You don't have to register them all. You can lease a block of address. Before natting companies would purchase entire blocks of IP addresses. Then one day we realized we were running out and we started using NAT. Now it's hard to purchase an entire block of addresses. The military and some big corporations use class A address blocks. You can get over 16 million hosts out of a Class A.

share|improve this answer
Thanks @Jason - but since this organization has already leased a large set of Public IPs, I am trying to figure out why it is more convenient to do so even though there is a burden of cost..? – Kent Pawar May 9 '13 at 14:22
Balance the cost with the risk of changing things as well the chance to successfully acquire 'real' IP later on and you might have part of the answer. A potential second reason is that someone ordered them to use NAT 'for security' (even though NAT really is not designed for that and proper firewall rules would work just as well and with less headaches). – Hennes May 9 '13 at 18:08
Thanks @Hennes - so basically they won't have to worry about making a host a edge as it already has a Public IP and NAT along with the firewall hides the rest of the host and possibly prevents all inbound connections initiated by host outside the network. – Kent Pawar May 10 '13 at 9:19
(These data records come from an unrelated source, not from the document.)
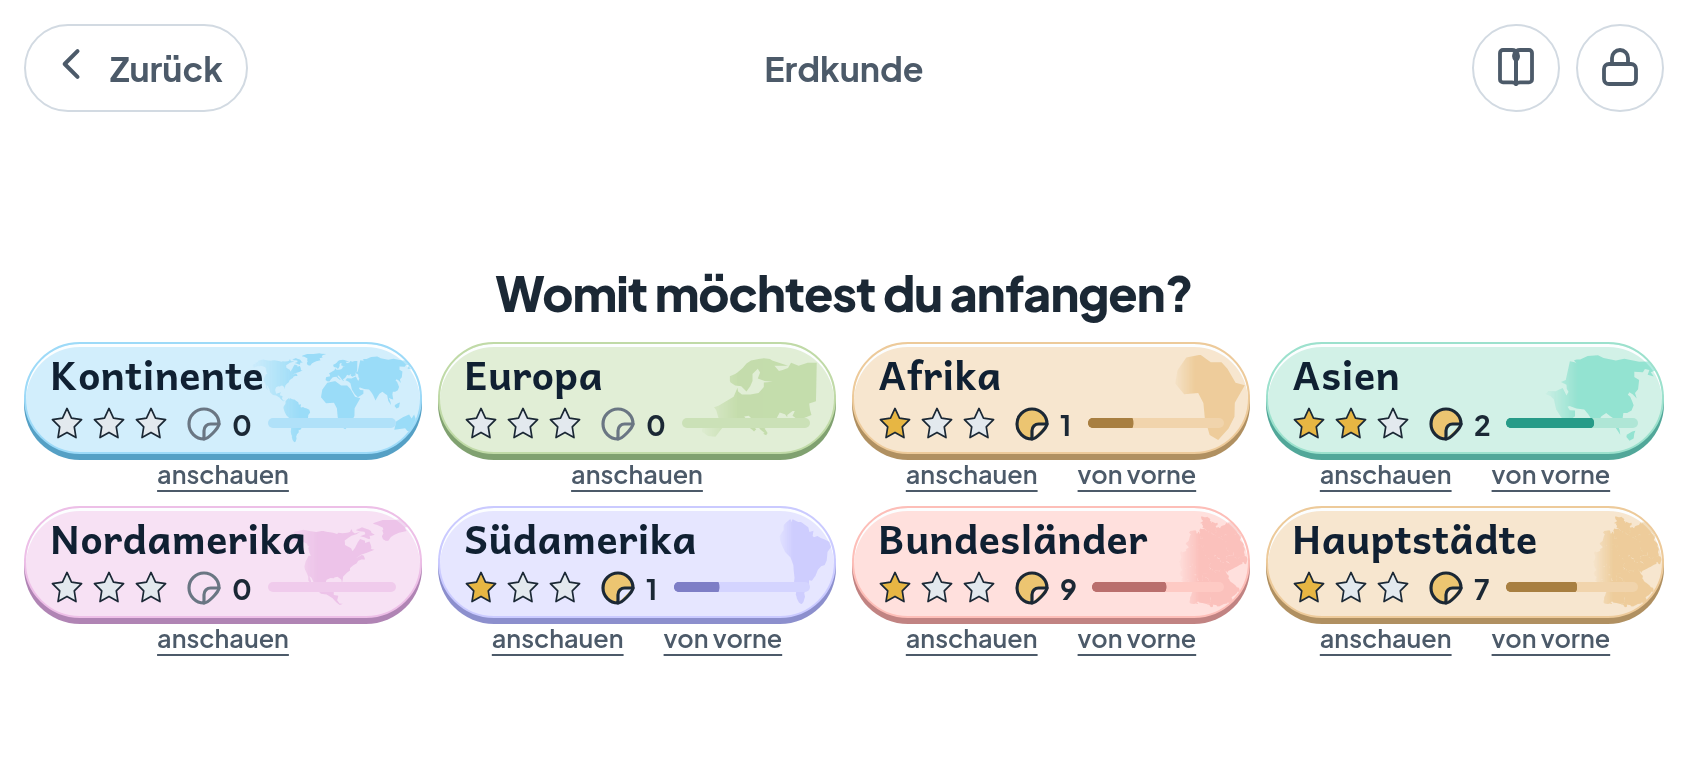
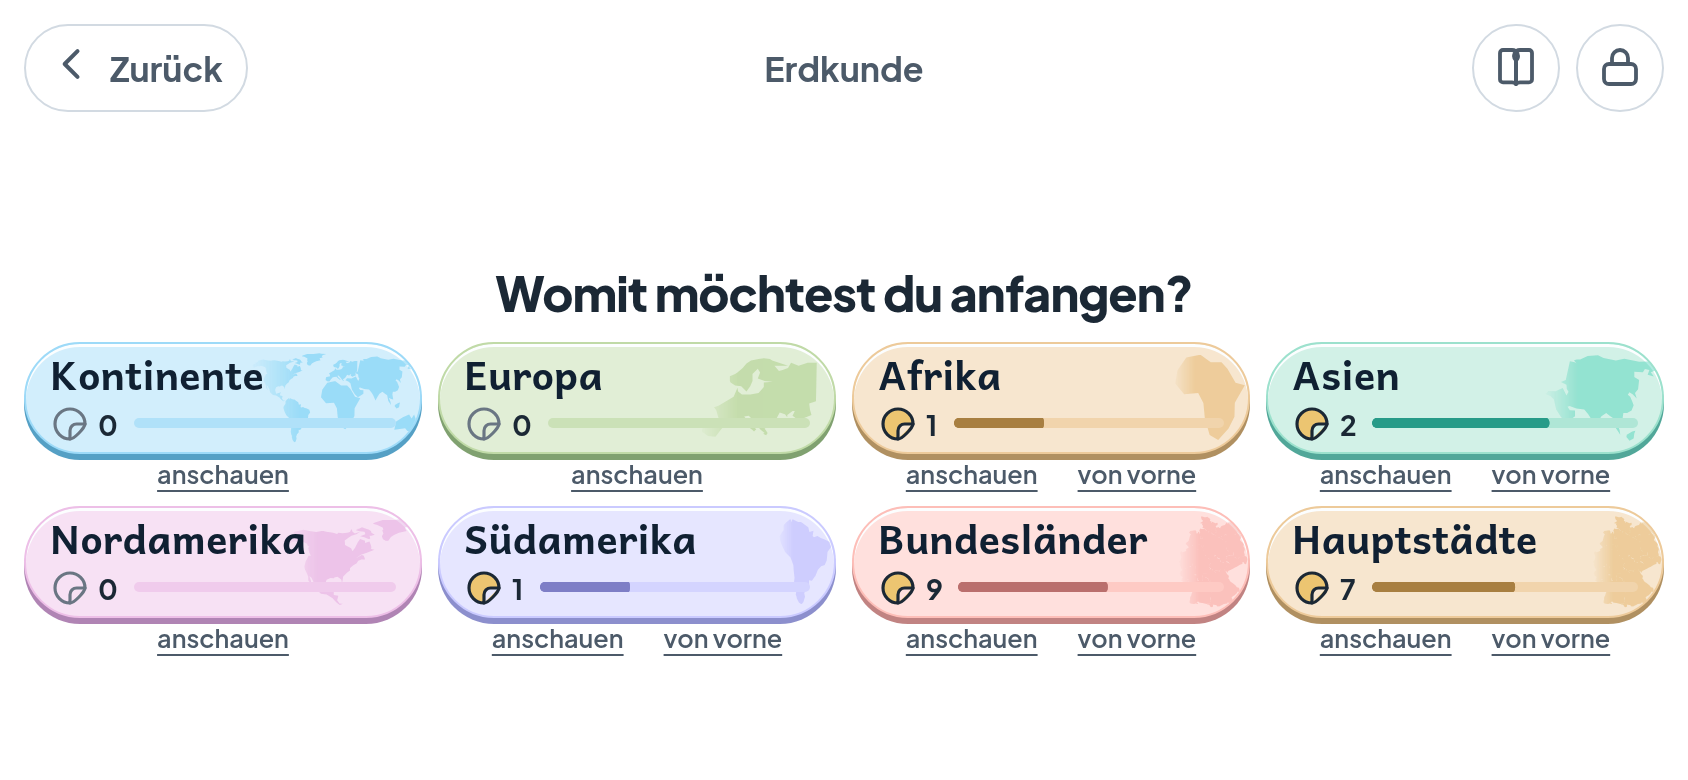
S1: Sterne heissen eine Sache. A3: der Fehler wird beim Ziehen benannt

diff --git a/prototyp/spiel.js b/prototyp/spiel.js
@@ -95,6 +95,31 @@ const sterne=(n,g)=>`<div class="sterne">${[0,1,2].map(i=>STERN(i<n?'var(--stern
  * `bisher` ist die Zahl der schon beantworteten Aufgaben: im Kopf waechst
  * die Anzeige damit waehrend der Runde mit, statt am Ende zu springen.
  */
+/* ---- Sterne heissen EINE Sache: wie die Sitzung lief (S1) -------------
+ *
+ * Bis hierher stand dieselbe Sternform an zwei Orten und meinte zweierlei:
+ * im Kopf und auf dem Endbildschirm die SITZUNG (drei Sterne = fehlerfrei),
+ * auf der Ebenenkachel den LEBENSFORTSCHRITT. Ein Kind spielte also
+ * fehlerfrei, sah drei Sterne, tippte auf „Weiter" - und sah auf der
+ * Kachel einen. Dieselbe Form, dieselbe Farbe, zwei Bedeutungen. Fuer eine
+ * Sechsjaehrige ist das nicht differenziert, sondern ein Wortbruch.
+ *
+ * Und daneben lag S2: auf der Kachel standen Sterne und Balken als
+ * ANTEIL, die Aufkleberzahl als ANZAHL. Auf einer Aufnahme sah man
+ * „Bundeslaender: 1 Stern, 9 Aufkleber" neben „Asien: 2 Sterne, 2
+ * Aufkleber" - wer die Kacheln vergleicht, und Kinder vergleichen sie,
+ * liest das Gegenteil dessen, was dasteht.
+ *
+ * Beides ist mit EINER Entscheidung erledigt: die Sterne gehoeren der
+ * Sitzung. Auf der Kachel steht, wie weit die Ebene ist - die
+ * Aufkleberzahl (Anzahl, mit anteilig gefuelltem Zeichen) und der
+ * zweiteilige Balken. Zwei Aussagen statt vier, und keine widerspricht
+ * einer anderen.
+ *
+ * `tor/inhalt.mjs` setzt das durch: jeder Aufruf von `sterneFuer` muss
+ * `st.glatt` bekommen. Eine Regel, die nur hier stuende, waere beim
+ * naechsten Bildschirm wieder vergessen.
+ */
 function sterneFuer(glatt, gesamt){
   if (!gesamt) return 0;
   const anteil = glatt / gesamt;
@@ -1100,8 +1125,7 @@ async function ebenenwahl(){
           <div class="ueber">${b.ueber}</div>
           <div class="name">${b.titel}</div>
           <div class="kachelfuss">
-            <div class="stand">${sterne(sterneFuer(b.gesammelt, b.gesamt), 20)}${
-              kleberMarke(b.gesammelt, b.gesamt)}</div>
+            <div class="stand">${kleberMarke(b.gesammelt, b.gesamt)}</div>
             ${fortschrittBalken(b)}
           </div>
         </button>
@@ -2711,7 +2735,10 @@ function spielschirm(){
       const t = zielUnter(ev.clientX, ev.clientY);
       const von = b.getBoundingClientRect();
       aufraeumen();
-      if (t) { bewerte(k.name,'ziehen',{ etikett:b, getroffen:t.id }); return; }
+      // Der Ablegepunkt wandert mit: aus ihm und dem Anker des gesuchten
+      // Gebiets wird der Hinweis „liegt weiter oben" (A3).
+      if (t) { bewerte(k.name,'ziehen',
+        { etikett:b, getroffen:t.id, punkt:{ x:ev.clientX, y:ev.clientY } }); return; }
       // Ins Leere gezogen. Das ist keine falsche Antwort - es war gar
       // keine. Es kostet keinen Versuch, aber es bleibt sichtbar: das
       // Etikett fliegt an seinen Platz zurueck und sagt, was fehlt.
@@ -2755,6 +2782,48 @@ function spielschirm(){
    */
   const kopfNachziehen = () => kopfNachziehenIn(s);
 
+  /**
+   * Der Fehler wird BENANNT, nicht nur abgelehnt (A3).
+   *
+   * Bis hierher stand bei jedem Fehlgriff auf der Karte „Nicht ganz -
+   * probier es noch einmal." Das ist der Vorwurf, den sich ANTON
+   * einfaengt: eine Ablehnung ohne Auskunft. Die Daten fuer eine bessere
+   * Antwort liegen laengst da - jedes Gebiet hat einen Anker.
+   *
+   * Zwei Auskuenfte, und beide nur, wenn sie stimmen:
+   *
+   *   WAS DA IST   der Name des Gebiets unter dem Finger. Ihn gibt es
+   *                nur fuer Gebiete dieser Ebene; auf einer Kontinent-
+   *                karte liegt ringsum Umgebung ohne Namen.
+   *   WO ES HIN MUSS  die Richtung vom Ablegepunkt zum Anker des
+   *                gesuchten Gebiets - in BILDSCHIRMpunkten, denn der
+   *                Satz beschreibt, was das Kind sieht.
+   *
+   * Wer nur ein paar Punkte danebenliegt, bekommt KEINE Richtung: „weiter
+   * oben" waere dort falscher als nichts - es schickte ihn weg von der
+   * Stelle, an der er fast richtig lag. Dann sagt der Satz genau das.
+   */
+  function zugHinweis(roh, ctx){
+    const wo = NAMEN[ctx.getroffen];
+    const fremd = wo && ctx.getroffen !== ziel.id;
+    // Der Anker des gesuchten Gebiets auf dem Schirm - dieselbe Rechnung
+    // wie beim Namensschild und beim Schreibblatt.
+    let richtung = null;
+    const svg = s.querySelector('.karte svg');
+    if (svg && ziel.anker && ctx.punkt) {
+      const pt = svg.createSVGPoint();
+      pt.x = ziel.anker[0]; pt.y = ziel.anker[1];
+      const q = pt.matrixTransform(svg.getScreenCTM());
+      richtung = Richtung.richtungswort(q.x - ctx.punkt.x, q.y - ctx.punkt.y);
+    }
+    const teile = [];
+    if (fremd) teile.push(`Das ist ${wo}.`);
+    if (roh === ziel.name && !fremd) teile.push('Der Name stimmt.');
+    teile.push(richtung ? `${ziel.name} liegt ${richtung}.`
+                        : `${ziel.name} ist ganz nah — schau noch mal genau hin.`);
+    return teile.join(' ');
+  }
+
   /* --- Bewertung. EIN Ort, egal welcher Eingabeweg. --- */
   async function bewerte(roh, eingabeart, ctx){
     if (erledigt) return;
@@ -2775,8 +2844,7 @@ function spielschirm(){
       else text='Nicht ganz — probier es noch einmal.';
     } else if (eingabeart==='ziehen') {
       if (ctx.getroffen===ziel.id && roh===ziel.name) ergebnis='richtig';
-      else if (roh===ziel.name) text='Fast! Der Name stimmt — aber das ist ein anderes Gebiet.';
-      else text='Nicht ganz — probier es noch einmal.';
+      else text = zugHinweis(roh, ctx);
     } else if (eingabeart==='tippen') {
       // Das ganze Gebiet, nicht nur sein Name - sonst zaehlt kein Alias.
       const r = Vergleich.rechtschreibung(roh, ziel);

diff --git a/src/kern/richtung.js b/src/kern/richtung.js
@@ -1,0 +1,53 @@
+/**
+ * Wohin muss das Etikett? Aus zwei Punkten ein Wort, das ein Kind versteht.
+ *
+ * Der Anlass ist A3 aus dem ANTON-Abgleich: bis hierher sagte die App bei
+ * einem Fehlgriff auf der Karte „Nicht ganz - probier es noch einmal."
+ * Das ist keine Hilfe, sondern eine Ablehnung. Mit den Daten, die ohnehin
+ * da sind - dem Anker jedes Gebiets -, laesst sich sagen, WO das gesuchte
+ * liegt: „Thueringen liegt weiter oben."
+ *
+ * Gerechnet wird in BILDSCHIRMPUNKTEN, nicht in Kartenkoordinaten: der
+ * Satz beschreibt, was das Kind sieht. Auf einer gedrehten oder anders
+ * ausgeschnittenen Karte waere „oben" in Kartenkoordinaten etwas anderes
+ * als oben auf dem Schirm, und der Hinweis zeigte in die falsche Richtung.
+ *
+ * Eine eigene Datei, weil das Wort ohne Browser zu pruefen sein muss: die
+ * Geometrie ist eine Rechnung, kein Bildschirm.
+ */
+
+/**
+ * Ab hier lohnt sich eine Richtung ueberhaupt.
+ *
+ * Wer 20 Punkte danebenliegt, hat nicht in die falsche Richtung gedacht -
+ * er hat den Finger nicht genau genug gesetzt. „Weiter oben" waere dort
+ * falscher als gar nichts: es schickte ihn weg von der Stelle, an der er
+ * fast richtig lag.
+ */
+export const NAH = 40;
+
+/**
+ * Ab welchem Verhaeltnis eine Achse ALLEIN genannt wird.
+ *
+ * Liegt das Ziel doppelt so weit oben wie rechts, ist „weiter oben" die
+ * Auskunft; sonst werden beide genannt. Ohne diese Schwelle hiesse es bei
+ * jedem schraegen Fall „weiter oben rechts" - vier Woerter, von denen
+ * eines fast nichts beitraegt.
+ */
+const KLAR = 2;
+
+/**
+ * Das Wort fuer „von hier nach dort".
+ *
+ * `dx`, `dy` sind Bildschirmpunkte: x nach rechts, y nach UNTEN (so wie
+ * der Browser rechnet). Zurueck kommt `null`, wenn es zu nah ist - dann
+ * hat der Aufrufer keine Richtung zu nennen und sagt etwas anderes.
+ */
+export function richtungswort(dx, dy, nah = NAH) {
+  if (Math.hypot(dx, dy) < nah) return null;
+  const waag = dx < 0 ? 'links' : 'rechts';
+  const senk = dy < 0 ? 'oben' : 'unten';
+  if (Math.abs(dx) > KLAR * Math.abs(dy)) return `weiter ${waag}`;
+  if (Math.abs(dy) > KLAR * Math.abs(dx)) return `weiter ${senk}`;
+  return `weiter ${senk} ${waag}`;
+}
Kind of. You still wouldn't want to put a host on the edge of the net even if it has its own firewall. IF I'm reading your statement right. You would still want an enterprise level firewall and one place for all your inbound and outbound traffic to flow. That way you still have some place to monitor everything. Just like Hennes said, NAT isn't for security, it was to fix our limited IPv4 space issue. – Jason H May 10 '13 at 10:18

Not the answer you're looking for? Browse other questions tagged or ask your own question.